Every line of the material below that holds the string "whatsappInterestMessage" should be copied.

════════════════════

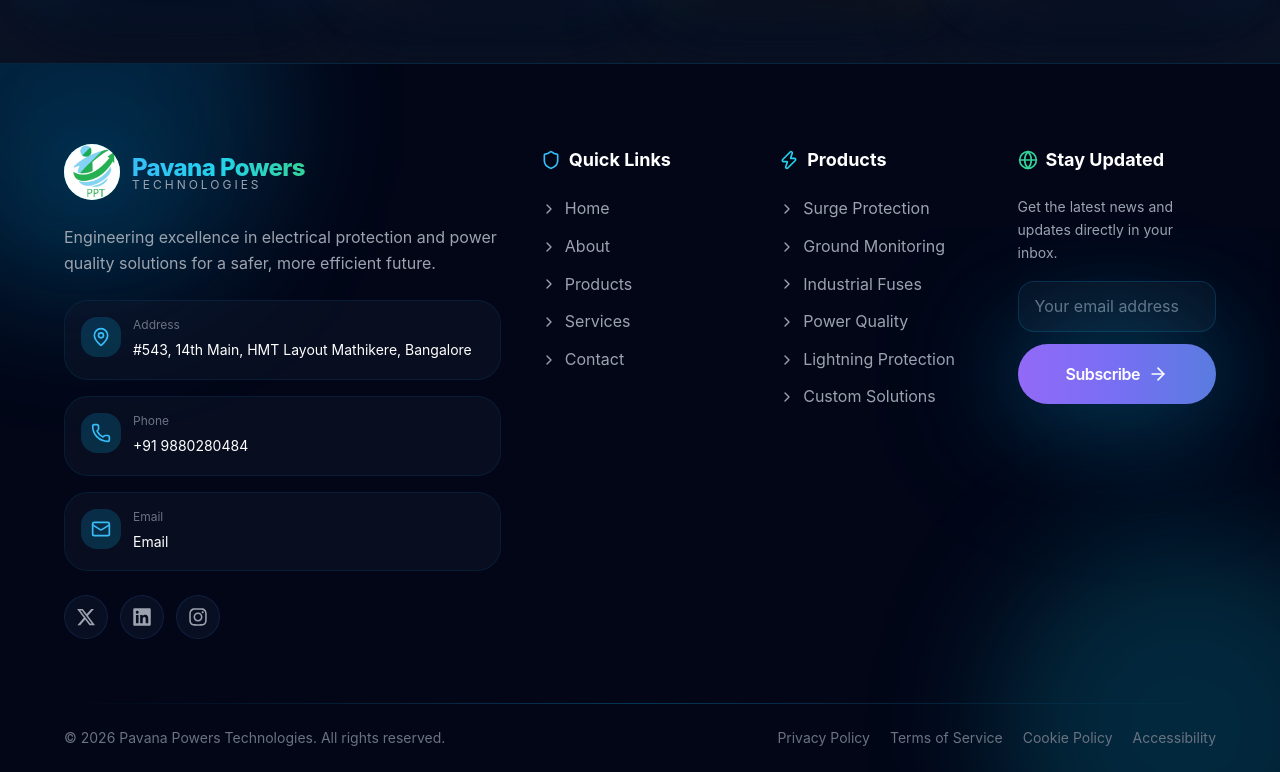
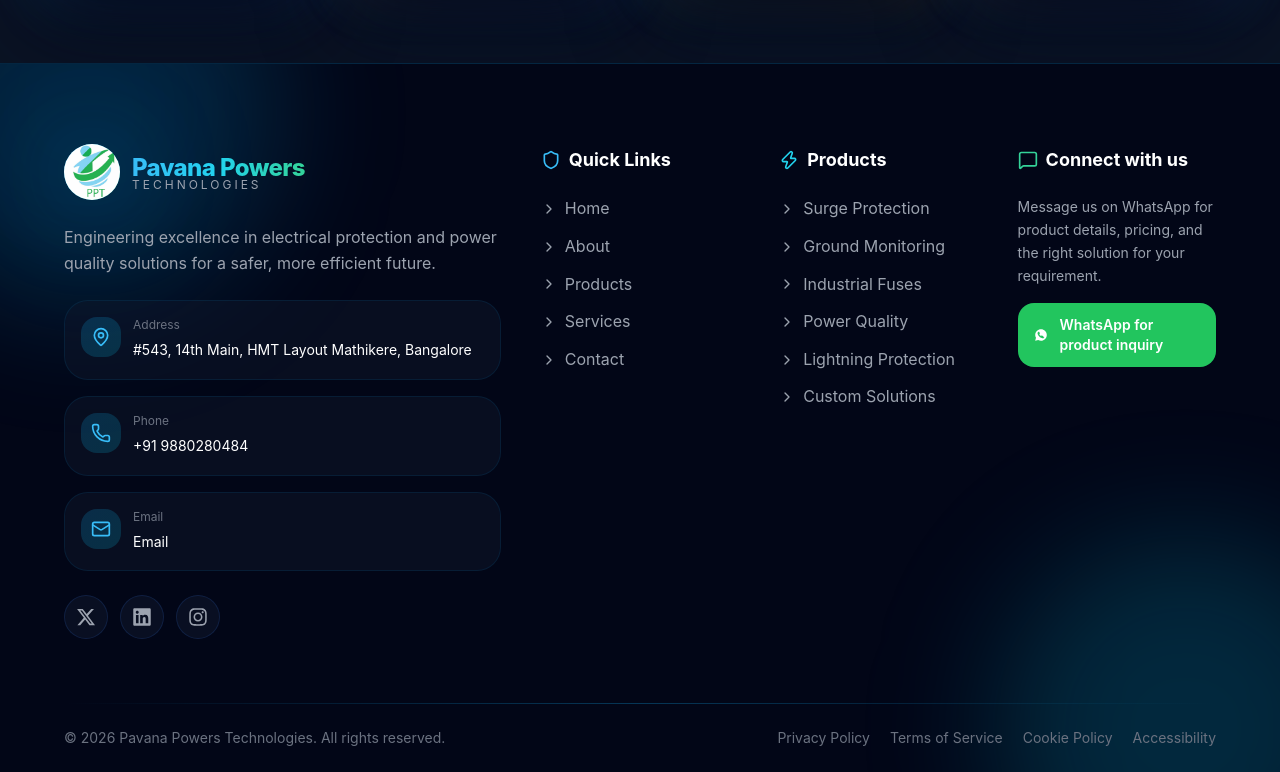
Before and after one commit to JanakeeshHd/PPT, a React (Vite) app: page / in a window 1280 px wide. Shown: the part 5869-6641 px from the top of the page. Built offline with nearby package versions, Linux system fonts and the light colour scheme.

Commit message:
updated footer

```diff
--- a/src/components/Footer.jsx
+++ b/src/components/Footer.jsx
@@ -4,17 +4,20 @@
   Mail,
   Phone,
   MapPin,
-  Globe,
   Zap,
   Shield,
-  ArrowRight,
   Clock,
-  ChevronRight
+  ChevronRight,
+  MessageSquare,
 } from 'lucide-react';
 import { FaXTwitter, FaLinkedin, FaInstagram } from 'react-icons/fa6';
-import Button from './Button';
 import Container from './Container';
 import { company, footerQuickLinks, footerProducts, footerLegalLinks } from '../data/websiteData';
+
+const whatsappInterestMessage =
+  'Hi Pavana Powers Technologies, I am interested in your products. Please share more details about the suitable options for my requirement.';
+
+const whatsappInterestHref = `${company.whatsappHref}?text=${encodeURIComponent(whatsappInterestMessage)}`;
 
 const socialLinks = [
   { icon: FaXTwitter, label: 'X', href: 'https://twitter.com', color: 'hover:text-sky-400 hover:bg-sky-400/20' },
@@ -178,25 +181,26 @@
             </ul>
           </div>
 
-          {/* Newsletter */}
+          {/* Connect with us */}
           <div>
             <h5 className="text-white font-bold text-lg mb-5 flex items-center gap-2">
-              <Globe className="w-5 h-5 text-emerald-400" />
-              Stay Updated
+              <MessageSquare className="w-5 h-5 text-emerald-400" />
+              Connect with us
             </h5>
             <p className="text-gray-400 text-sm mb-4 leading-relaxed">
-              Get the latest news and updates directly in your inbox.
+              Message us on WhatsApp for product details, pricing, and the right solution for your requirement.
             </p>
-            <form className="space-y-3">
-              <input
-                type="email"
-                placeholder="Your email address"
-                className="w-full px-4 py-3 rounded-xl bg-slate-900/50 border border-sky-500/20 text-white placeholder-gray-500 focus:outline-none focus:border-sky-500/50 focus:bg-slate-900/70 transition-all duration-300"
-              />
-              <Button variant="primary" size="md" icon={ArrowRight} className="w-full">
-                Subscribe
-              </Button>
-            </form>
+            <a
+              href={whatsappInterestHref}
+              target="_blank"
+              rel="noopener noreferrer"
+              className="inline-flex w-full items-center justify-center gap-3 rounded-xl bg-green-500 px-4 py-3 text-sm font-semibold text-white transition-all duration-300 hover:bg-green-400 hover:shadow-lg hover:shadow-green-500/20"
+            >
+              <svg aria-hidden="true" viewBox="0 0 24 24" className="h-5 w-5 fill-current">
+                <path d="M12.04 2C6.55 2 2.1 6.45 2.1 11.94c0 1.74.46 3.44 1.34 4.94L2 22l5.26-1.38c1.45.79 3.09 1.2 4.78 1.2 5.49 0 9.94-4.45 9.94-9.94C22 6.45 17.53 2 12.04 2zm5.79 14.09c-.24.68-1.43 1.3-1.98 1.39-.51.08-1.15.12-1.86-.11-.43-.14-.98-.32-1.69-.63-2.97-1.28-4.89-4.31-5.03-4.51-.14-.2-1.2-1.6-1.2-3.05 0-1.45.76-2.16 1.03-2.46.27-.3.59-.38.79-.38h.57c.18 0 .42-.07.66.5.24.58.82 2 .89 2.14.07.14.11.3.02.49-.08.2-.12.32-.24.49-.12.17-.26.39-.37.52-.12.14-.24.29-.1.55.14.26.64 1.06 1.38 1.72.95.85 1.74 1.11 2 .23.08-.24.44-.39.72-.27.28.12 1.78.84 2.09.99.31.15.51.24.59.38.08.14.08.79-.16 1.47z" />
+              </svg>
+              WhatsApp for product inquiry
+            </a>
           </div>
         </div>
 
```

════════════════════

Response to the exercise:
+const whatsappInterestMessage =
+const whatsappInterestHref = `${company.whatsappHref}?text=${encodeURIComponent(whatsappInterestMessage)}`;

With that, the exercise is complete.